Here is that rarest of things: a Russian film with a UK distribution deal (courtesy, incongruously, of Rupert Murdoch’s Fox). Don’t imagine that means it is some grindingly slow art-house affair — rather, it’s a highly entertaining vampire/sci-fi romp set in modern-day Moscow, with a nice line in humour, some impressive special effects (that never become too intrusive) and an absolutely gorgeous and satisfyingly original visual style.
Day Watch is the sequel to Night Watch, a 2004 film which, in turn was based on the first in a trilogy of novels by author Sergei Lukyanenko. Confusingly, Day Watch is the second book in the trilogy, but the film covers events chronicled towards the end of the first book. Its basic premise, as in Night Watch, is that a fragile, centuries-long truce exists between vampires, witches and warlocks, who are allowed to come out at night, and the ordinary people to whom the days belong. Anton Gorodetsky (Khabensky) works for the Night Watch, which polices the creatures of the night — and he is also training Svetlana (Poroshina), who is the Night Watch’s Great Other — a super-powerful force for good.

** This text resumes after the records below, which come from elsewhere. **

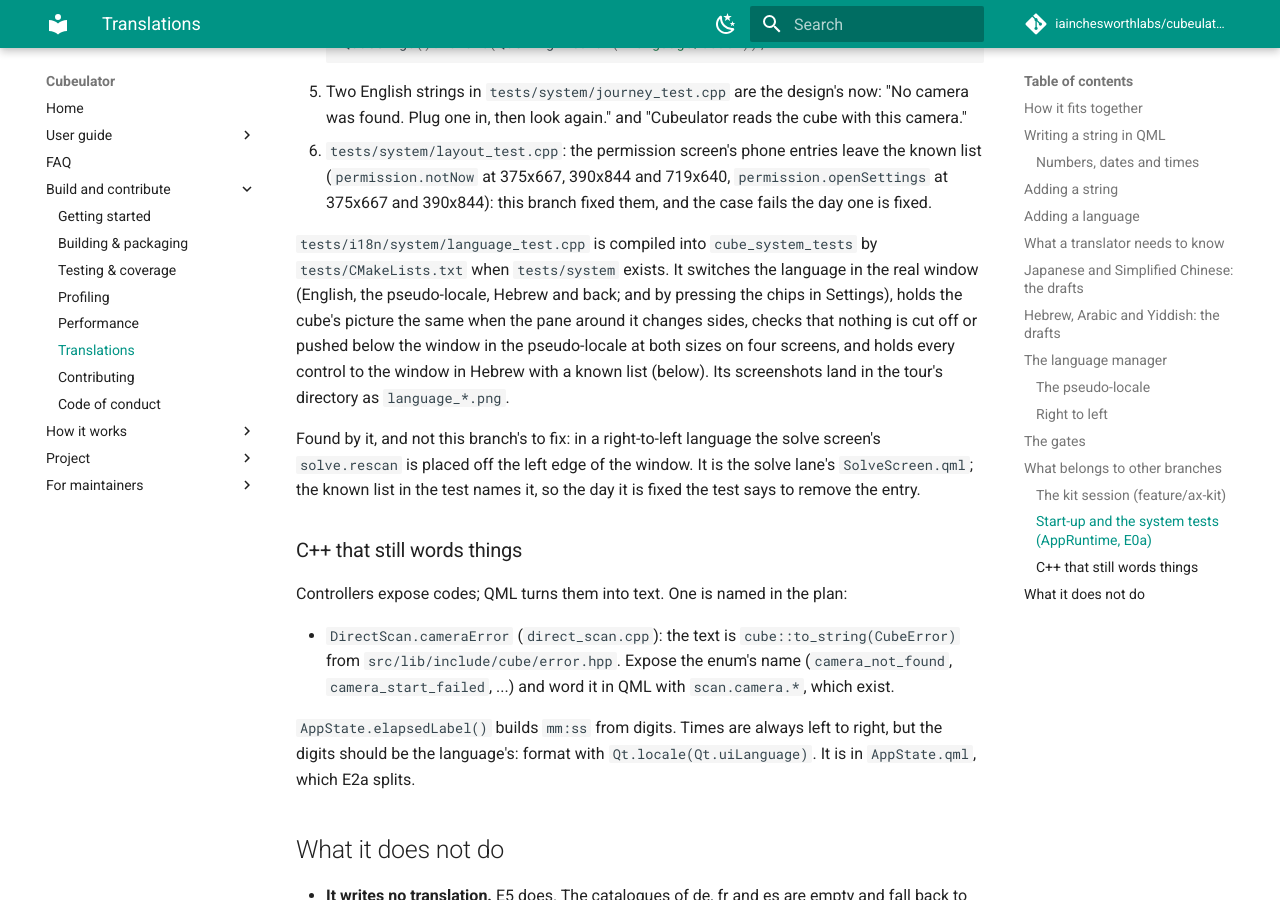
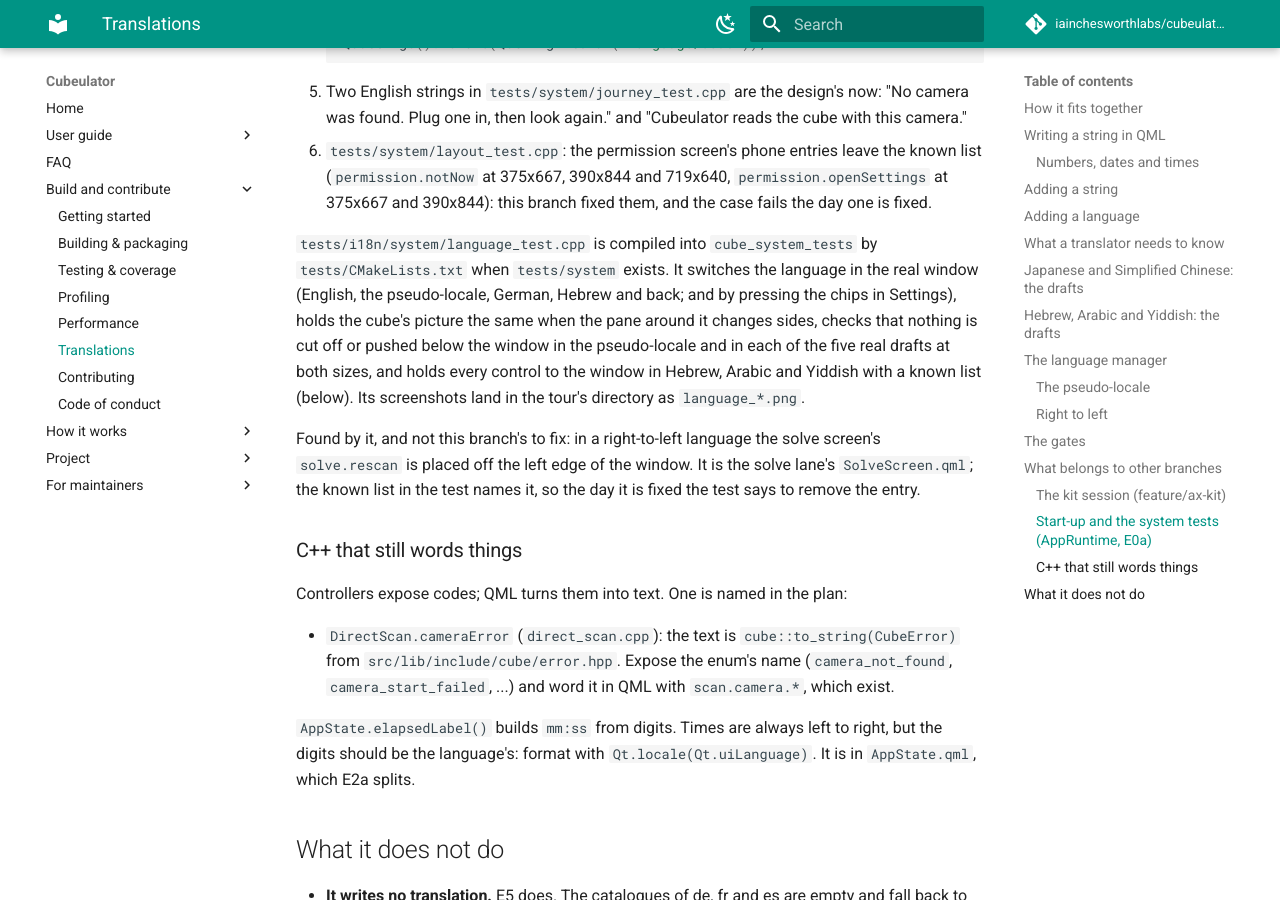
Before and after one commit to iainchesworth/cubeulator, an MkDocs documentation site: the page built from docs/i18n.md, in a window 1280 px wide and 900 px high, scrolled down 15084 px. Built offline with MkDocs 1.6.1 and Material for MkDocs 9.7.7, drawn with Linux system fonts in a browser that asks for light colours; comment, search, counter and statistics services are not loaded.

Commit message:
Test the three right-to-left drafts where the English used to stand in
The live-switch case reads Hebrew as Hebrew (German keeps the fallback), the
every-control-inside-the-window case runs in Hebrew, Arabic and Yiddish, and
the browser settings spec checks that each draft shows its own script.
docs/i18n.md and docs/testing.md say so.

```diff
--- a/docs/i18n.md
+++ b/docs/i18n.md
@@ -562,12 +562,12 @@
 
 `tests/i18n/system/language_test.cpp` is compiled into `cube_system_tests` by
 `tests/CMakeLists.txt` when `tests/system` exists. It switches the language in
-the real window (English, the pseudo-locale, Hebrew and back; and by pressing
-the chips in Settings), holds the cube's picture the same when the pane around
-it changes sides, checks that nothing is cut off or pushed below the window in
-the pseudo-locale at both sizes on four screens, and holds every control to
-the window in Hebrew with a known list (below). Its screenshots land in the
-tour's directory as `language_*.png`.
+the real window (English, the pseudo-locale, German, Hebrew and back; and by
+pressing the chips in Settings), holds the cube's picture the same when the
+pane around it changes sides, checks that nothing is cut off or pushed below the
+window in the pseudo-locale and in each of the five real drafts at both sizes,
+and holds every control to the window in Hebrew, Arabic and Yiddish with a known
+list (below). Its screenshots land in the tour's directory as `language_*.png`.
 
 Found by it, and not this branch's to fix: in a right-to-left language the
 solve screen's `solve.rescan` is placed off the left edge of the window. It is
```
Also changed, not shown: 2 other files.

The trouble is that the Day Watch has a dark Great Other — none other than Anton’s son, Egor (Martynov), who is about to come of age. And should the two Great Others meet and clash, apocalypse will ensue.
Cue all sorts of mayhem generally involving the phlegmatic Anton and klutzy Svetlana, a sub-plot involving the ancient Chalk Of Fate, lots of great stunts mostly involving vehicles (such as a Mazda RX-8 driven across the vertical face of a hotel), a bit of body-swapping and an unexpected amount of humour. Day Watch never subsumes itself to special effects, preferring to concentrate on the human (and undead) element. It powerfully evokes modern Russia, and in particular the culture of set-ups, tit-for-tat actions and paranoia that still looms like a throbbing hangover from pre-Glasnost days. At times — as with all films of its genre — you have to not so much suspend disbelief as push it off a cliff, but Day Watch entertains royally all the way through and is vastly more intelligent than anything you would expect to emanate from Hollywood. The Russians, apparently, are mad for it — Night Watch outgrossed both Lord of the Rings: The Return of the King and Spider-Man 2 over there, and Day Watch’s 2006 Russian release raked in more than $30 million. If you derive pleasure from seeking out celluloid obscurities with real merit, then track down a copy of Day Watch (the DVD director's cut features an extra 8 minutes of footage) forthwith.
EXTRAS * Very disappointing — just a "making of" featurette and theatrical trailer.